_Instructions to follow_:
Copy out all lines bearing the word "export" from the listing below.

_Extracted entries_:
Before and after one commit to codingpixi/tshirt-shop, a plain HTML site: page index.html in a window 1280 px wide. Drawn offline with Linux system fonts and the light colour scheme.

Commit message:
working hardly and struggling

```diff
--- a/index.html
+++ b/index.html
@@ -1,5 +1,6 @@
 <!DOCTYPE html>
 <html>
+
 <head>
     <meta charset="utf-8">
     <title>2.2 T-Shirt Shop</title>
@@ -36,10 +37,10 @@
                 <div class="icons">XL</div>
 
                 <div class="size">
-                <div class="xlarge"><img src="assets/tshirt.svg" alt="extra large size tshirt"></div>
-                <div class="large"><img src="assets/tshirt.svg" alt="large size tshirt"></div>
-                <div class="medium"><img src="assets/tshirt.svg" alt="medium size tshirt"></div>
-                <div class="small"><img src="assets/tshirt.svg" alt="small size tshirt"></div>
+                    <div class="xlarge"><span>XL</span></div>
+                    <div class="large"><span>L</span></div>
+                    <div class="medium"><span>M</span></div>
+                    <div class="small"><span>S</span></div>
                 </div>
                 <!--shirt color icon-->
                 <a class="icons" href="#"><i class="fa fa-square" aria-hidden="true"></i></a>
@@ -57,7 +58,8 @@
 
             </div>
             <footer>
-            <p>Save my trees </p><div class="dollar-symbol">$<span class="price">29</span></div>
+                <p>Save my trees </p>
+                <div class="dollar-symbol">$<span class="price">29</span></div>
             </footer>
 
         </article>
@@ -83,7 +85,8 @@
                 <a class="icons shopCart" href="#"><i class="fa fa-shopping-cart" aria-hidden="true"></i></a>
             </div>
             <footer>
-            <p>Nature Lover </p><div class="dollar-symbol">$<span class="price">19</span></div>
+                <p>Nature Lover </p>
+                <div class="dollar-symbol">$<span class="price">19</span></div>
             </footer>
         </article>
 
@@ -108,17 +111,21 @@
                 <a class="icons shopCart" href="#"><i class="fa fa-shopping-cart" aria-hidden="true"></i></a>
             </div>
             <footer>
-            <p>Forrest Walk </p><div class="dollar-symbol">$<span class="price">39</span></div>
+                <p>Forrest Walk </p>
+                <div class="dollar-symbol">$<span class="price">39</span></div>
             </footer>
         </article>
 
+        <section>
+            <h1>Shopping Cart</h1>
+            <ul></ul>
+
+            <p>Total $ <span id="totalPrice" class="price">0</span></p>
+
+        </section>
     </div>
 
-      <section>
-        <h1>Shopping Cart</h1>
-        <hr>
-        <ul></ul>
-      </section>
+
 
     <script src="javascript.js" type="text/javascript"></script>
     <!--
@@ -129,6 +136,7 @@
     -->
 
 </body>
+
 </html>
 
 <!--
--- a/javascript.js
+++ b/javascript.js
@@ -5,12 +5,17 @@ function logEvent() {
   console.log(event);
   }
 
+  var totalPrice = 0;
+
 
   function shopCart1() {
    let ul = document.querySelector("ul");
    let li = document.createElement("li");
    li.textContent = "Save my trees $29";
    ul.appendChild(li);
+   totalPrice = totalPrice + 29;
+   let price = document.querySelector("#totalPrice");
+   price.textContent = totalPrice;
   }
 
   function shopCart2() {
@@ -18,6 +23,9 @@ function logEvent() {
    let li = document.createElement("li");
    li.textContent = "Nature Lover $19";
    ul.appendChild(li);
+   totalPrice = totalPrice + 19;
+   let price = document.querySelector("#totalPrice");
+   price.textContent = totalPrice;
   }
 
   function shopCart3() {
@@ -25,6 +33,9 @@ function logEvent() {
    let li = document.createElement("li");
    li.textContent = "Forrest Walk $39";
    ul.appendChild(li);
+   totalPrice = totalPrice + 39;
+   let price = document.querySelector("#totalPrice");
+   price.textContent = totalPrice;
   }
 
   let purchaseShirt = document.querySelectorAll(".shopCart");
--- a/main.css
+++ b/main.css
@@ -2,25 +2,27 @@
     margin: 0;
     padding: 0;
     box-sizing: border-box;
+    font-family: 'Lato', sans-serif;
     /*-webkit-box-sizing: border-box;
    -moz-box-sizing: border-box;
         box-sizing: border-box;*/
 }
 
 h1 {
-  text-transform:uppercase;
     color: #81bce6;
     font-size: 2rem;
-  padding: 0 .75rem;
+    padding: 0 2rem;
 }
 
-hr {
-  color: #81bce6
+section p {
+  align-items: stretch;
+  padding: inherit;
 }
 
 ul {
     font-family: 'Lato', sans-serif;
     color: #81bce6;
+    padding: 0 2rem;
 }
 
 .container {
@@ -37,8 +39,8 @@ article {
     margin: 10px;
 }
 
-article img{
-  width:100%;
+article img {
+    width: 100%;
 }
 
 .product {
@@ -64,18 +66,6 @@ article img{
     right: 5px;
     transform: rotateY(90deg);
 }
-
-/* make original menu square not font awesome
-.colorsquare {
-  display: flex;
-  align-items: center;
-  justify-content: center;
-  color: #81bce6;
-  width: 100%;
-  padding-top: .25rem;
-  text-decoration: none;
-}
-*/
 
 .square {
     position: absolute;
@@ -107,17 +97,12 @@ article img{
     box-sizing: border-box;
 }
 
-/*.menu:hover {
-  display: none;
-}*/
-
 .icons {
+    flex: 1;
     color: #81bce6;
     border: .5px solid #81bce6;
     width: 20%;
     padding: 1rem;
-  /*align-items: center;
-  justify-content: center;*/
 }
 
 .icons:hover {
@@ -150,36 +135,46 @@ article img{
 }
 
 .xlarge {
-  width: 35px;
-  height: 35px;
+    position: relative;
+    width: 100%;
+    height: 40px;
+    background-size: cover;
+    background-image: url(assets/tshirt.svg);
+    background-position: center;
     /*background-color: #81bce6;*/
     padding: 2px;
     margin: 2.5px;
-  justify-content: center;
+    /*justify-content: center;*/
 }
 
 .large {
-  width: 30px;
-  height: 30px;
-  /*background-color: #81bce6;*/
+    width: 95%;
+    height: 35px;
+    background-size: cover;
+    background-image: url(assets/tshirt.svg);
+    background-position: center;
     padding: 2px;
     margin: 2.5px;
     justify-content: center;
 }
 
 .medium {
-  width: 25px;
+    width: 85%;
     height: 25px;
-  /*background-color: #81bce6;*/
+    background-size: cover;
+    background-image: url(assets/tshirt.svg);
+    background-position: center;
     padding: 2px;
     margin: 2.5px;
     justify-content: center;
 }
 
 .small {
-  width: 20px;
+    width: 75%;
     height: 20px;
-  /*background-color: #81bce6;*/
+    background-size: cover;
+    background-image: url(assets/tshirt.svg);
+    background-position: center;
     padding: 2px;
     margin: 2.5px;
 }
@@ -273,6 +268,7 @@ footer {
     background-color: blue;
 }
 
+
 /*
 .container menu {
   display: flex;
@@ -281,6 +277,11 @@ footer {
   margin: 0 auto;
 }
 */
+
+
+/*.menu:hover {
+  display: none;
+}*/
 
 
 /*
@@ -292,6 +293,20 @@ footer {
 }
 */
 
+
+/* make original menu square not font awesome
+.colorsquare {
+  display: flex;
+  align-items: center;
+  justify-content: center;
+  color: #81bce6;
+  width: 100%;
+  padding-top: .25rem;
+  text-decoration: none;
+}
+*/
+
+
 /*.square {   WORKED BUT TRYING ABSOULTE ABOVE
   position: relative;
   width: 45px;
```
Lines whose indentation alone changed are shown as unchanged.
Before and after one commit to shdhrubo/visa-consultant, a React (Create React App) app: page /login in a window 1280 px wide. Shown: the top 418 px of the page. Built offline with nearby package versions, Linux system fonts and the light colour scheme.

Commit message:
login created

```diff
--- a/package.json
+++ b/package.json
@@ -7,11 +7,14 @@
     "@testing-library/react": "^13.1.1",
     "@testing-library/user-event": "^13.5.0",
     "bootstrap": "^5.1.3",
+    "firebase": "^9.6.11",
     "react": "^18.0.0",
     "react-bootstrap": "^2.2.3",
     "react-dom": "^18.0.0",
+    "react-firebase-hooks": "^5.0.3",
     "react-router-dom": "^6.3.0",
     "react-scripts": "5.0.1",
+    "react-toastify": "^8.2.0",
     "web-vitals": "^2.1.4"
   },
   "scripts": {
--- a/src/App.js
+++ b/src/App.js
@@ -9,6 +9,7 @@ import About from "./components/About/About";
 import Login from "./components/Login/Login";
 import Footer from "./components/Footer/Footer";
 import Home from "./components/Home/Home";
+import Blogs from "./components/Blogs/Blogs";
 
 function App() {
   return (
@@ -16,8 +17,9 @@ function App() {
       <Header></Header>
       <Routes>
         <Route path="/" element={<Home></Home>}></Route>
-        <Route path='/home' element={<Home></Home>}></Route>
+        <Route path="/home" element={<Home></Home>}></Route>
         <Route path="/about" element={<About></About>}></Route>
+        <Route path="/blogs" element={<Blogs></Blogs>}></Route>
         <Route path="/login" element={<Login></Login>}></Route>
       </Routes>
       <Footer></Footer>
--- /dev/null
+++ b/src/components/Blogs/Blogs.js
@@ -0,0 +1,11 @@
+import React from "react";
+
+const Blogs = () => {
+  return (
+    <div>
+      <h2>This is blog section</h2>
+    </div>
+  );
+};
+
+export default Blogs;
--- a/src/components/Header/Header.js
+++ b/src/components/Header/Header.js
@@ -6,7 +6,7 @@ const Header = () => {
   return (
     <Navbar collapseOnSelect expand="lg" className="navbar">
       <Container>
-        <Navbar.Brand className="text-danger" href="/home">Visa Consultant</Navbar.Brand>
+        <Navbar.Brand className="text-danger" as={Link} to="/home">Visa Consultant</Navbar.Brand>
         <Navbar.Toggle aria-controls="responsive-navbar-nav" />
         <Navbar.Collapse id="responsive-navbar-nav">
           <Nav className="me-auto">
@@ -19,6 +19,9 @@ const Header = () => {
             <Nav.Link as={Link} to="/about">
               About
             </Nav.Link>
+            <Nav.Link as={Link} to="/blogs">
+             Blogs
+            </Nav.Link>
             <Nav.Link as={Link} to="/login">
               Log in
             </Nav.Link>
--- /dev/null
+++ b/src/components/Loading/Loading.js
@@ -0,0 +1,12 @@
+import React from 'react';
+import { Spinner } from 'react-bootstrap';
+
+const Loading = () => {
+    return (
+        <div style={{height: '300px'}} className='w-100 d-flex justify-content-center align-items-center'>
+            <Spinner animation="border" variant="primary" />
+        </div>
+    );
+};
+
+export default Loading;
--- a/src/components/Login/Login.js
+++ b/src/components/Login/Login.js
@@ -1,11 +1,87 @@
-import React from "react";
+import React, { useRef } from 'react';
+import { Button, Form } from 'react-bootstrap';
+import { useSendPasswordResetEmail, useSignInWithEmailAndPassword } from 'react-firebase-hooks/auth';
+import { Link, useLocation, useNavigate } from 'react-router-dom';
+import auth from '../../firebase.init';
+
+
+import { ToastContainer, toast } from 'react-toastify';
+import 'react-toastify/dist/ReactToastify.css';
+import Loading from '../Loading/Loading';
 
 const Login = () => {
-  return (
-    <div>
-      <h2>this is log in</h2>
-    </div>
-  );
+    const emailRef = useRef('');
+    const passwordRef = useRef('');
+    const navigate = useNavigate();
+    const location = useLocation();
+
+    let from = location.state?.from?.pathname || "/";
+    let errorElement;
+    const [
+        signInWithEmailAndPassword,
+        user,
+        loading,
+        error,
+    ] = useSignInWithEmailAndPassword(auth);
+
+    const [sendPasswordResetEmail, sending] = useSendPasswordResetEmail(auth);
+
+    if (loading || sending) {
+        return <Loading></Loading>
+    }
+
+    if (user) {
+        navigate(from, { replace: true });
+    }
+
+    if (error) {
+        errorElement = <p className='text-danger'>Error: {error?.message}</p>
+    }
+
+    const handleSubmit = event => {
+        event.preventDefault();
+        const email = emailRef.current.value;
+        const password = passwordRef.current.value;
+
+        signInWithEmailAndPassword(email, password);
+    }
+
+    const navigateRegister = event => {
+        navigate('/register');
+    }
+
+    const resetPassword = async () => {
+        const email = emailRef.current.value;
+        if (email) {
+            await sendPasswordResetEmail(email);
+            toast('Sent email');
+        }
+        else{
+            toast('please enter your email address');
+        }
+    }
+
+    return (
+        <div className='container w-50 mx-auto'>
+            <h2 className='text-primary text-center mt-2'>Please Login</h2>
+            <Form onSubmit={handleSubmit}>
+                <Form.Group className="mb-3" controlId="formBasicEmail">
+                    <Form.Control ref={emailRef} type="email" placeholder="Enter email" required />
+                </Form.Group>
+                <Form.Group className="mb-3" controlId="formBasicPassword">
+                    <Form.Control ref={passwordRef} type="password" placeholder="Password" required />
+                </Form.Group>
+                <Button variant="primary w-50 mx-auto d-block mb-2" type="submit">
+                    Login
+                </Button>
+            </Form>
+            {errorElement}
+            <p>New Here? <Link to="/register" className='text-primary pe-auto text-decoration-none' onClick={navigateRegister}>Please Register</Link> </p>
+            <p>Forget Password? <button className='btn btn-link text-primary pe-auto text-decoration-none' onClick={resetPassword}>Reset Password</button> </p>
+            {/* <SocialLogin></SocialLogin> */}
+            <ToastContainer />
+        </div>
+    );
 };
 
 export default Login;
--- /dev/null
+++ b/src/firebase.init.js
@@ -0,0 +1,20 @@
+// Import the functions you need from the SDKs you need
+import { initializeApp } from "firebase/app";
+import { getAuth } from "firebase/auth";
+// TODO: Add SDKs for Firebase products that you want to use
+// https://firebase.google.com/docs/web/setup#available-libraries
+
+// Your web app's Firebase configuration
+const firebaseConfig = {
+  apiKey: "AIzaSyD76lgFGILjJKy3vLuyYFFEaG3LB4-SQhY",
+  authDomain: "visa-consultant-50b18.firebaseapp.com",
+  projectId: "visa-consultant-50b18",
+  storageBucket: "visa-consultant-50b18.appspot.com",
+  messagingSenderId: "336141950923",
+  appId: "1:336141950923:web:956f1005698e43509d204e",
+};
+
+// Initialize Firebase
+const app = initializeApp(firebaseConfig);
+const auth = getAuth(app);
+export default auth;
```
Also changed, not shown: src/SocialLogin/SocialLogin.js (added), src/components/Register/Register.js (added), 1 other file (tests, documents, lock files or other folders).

_Result for this task_:
+export default Blogs;
+export default Loading;
 export default Login;
+export default auth;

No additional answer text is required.